To conclude our series on Mrs Lefroy, I thought I would review this book, although it is not new. It was published by the Jane Austen Society in 2007, but is still in print and is available to purchase from many outlets, but beware for the prices quoted for it varies greatly. You can purchase it for its Recommended Retail Price from the shop at the Jane Austen House Museum in person or by mail order via this link (and of course the profits from this purchase help maintain the museum!).
Any cache of letters from our period are of interest to me, but this collection is doubly fascinating, for Mrs Lefroy had many associations with Jane Austen and her family. They moved in the same social circles and by reading Mrs Lefroy’s letters to her family we meet many of the same characters who were mentioned in Jane Austen’s early letters and who played vitally important and influential parts in her life: the Biggs-Wither family, the Bramstons, the Portals, the Harwoods and the Heathcotes. However, we see them through a very different pair of eyes, that of a mature, intelligent, humorous and compassionate woman. Reading Mrs Lefroy’s letters adds greatly to our knowledge of the society around Steventon, and for that reason alone I would recommend you buy a copy of this book.
The 140 letters date from 1800 to 1804 (the last later included in the book is a very melancholy one, written by Charles Lyford, the surgeon, announcing the unexpected death of Mrs Lefroy, due to a fall from her horse). The members of the Austen family appear : James Austen, is mentioned most often, and as fellow neighbouring clergyman this is not a surprise. Tantalizingly there are few mentions of Jane, but we do hear of the Miss Austens when they are visiting the area from Bath, where they moved in 1801. In her letter of the 23rd September 1801 we learn that the Austen sisters are visiting Ashe:
The Miss Austens spent the day here- next week they mean to return to Bath& after that I suppose it will be long before they again visit Steventon
On 20th october 1803 in a letter to her son, Edward, Mrs Lefroy wrote:
Miss Austens have been with me these two or three days & I believe stay till Monday next…
We learn a lot about the defensive measure the locality had to take in preparation for any attempted invasion by Napoleon, in particular the formation of The Ashe Volunteers, a group of about 60 men, with which the Lefroy’s elderst son, George, served. That Mrs Lefory took a lively interest in the world outside the confines of the society of Ashe and Steventon is apparent from her remarks in the letters: for example, in Letter 50 we hear of her reading the Anti Jacobin Review and Magazine a short-lived periodical which strongly espoused Tory political views ; she also refers to Buonapartes(sic)
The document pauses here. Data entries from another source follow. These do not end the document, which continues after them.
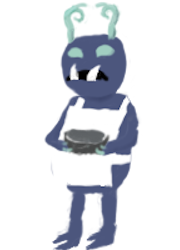
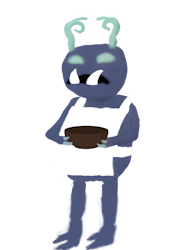
SnackmasterMercahnt visual overhaul

Changed region(s): [[0.25, 0.0, 0.7778, 0.868], [0.2778, 0.672, 0.3056, 0.7]]

diff --git a/src/main/java/spireCafe/interactables/merchants/snackmaster/SnackmasterMerchant.java b/src/main/java/spireCafe/interactables/merchants/snackmaster/SnackmasterMerchant.java
@@ -21,10 +21,10 @@ public class SnackmasterMerchant extends AbstractMerchant {
     private TopLevelSpeechEffect speechEffect;
 
     public SnackmasterMerchant(float animationX, float animationY) {
-        super(animationX, animationY, 160.0f, 200.0f);
+        super(animationX, animationY, 360.0f, 235.0f);
         this.name = snackmasterStrings.NAMES[0];
         this.authors = "Gk";
-        this.img = TexLoader.getTexture(Anniv7Mod.makeMerchantPath("snackmaster/chef.png"));
+        this.img = TexLoader.getTexture(Anniv7Mod.makeMerchantPath("snackmaster/chef_with_table.png"));
         background = new TextureRegion(TexLoader.getTexture(Anniv7Mod.makeMerchantPath("snackmaster/shopscreen.png")));
     }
cruelties with regard to the massacre of the Garrison at Jaffa & the poisoning of his prisoners”
in addition to news of her innoculation programme:
I am now again very busy in Cowpox inncoluation as the Smallpox is in many of the Village around us the common people are all now eager to be secured from infection ..
The book is sympathetically and sensibly edited by Gavin Turner and Helen Lefroy. They take pains to explain obscure points in the correspondence and there are five short essays which give ample and clear information regarding the complexities of Mrs Lefroy’s family and the Hampshire of the time. There are a few black and white illustrations, but the primary joy of this book is to further our acquaintance with Mrs Lefory by reading her intimate correspondence. We have already seen from the obituaries of her and by Jane Austen’s reaction to her death, that she was an exceptional person. Reading her letters we find ample evidence of her being a vibrant, sensible, compassionate woman. Someone who loved her family and her parishioners and took her role as a rector’s wife seriously. She was not without humour and seems to have been a terrible “empty -nester”, but never empty headed. The impression gained by reading these later is that she was an exceptional woman, interested in her parish and the outside world. It really is no wonder then that she was Jane Austen’s “beloved friend”.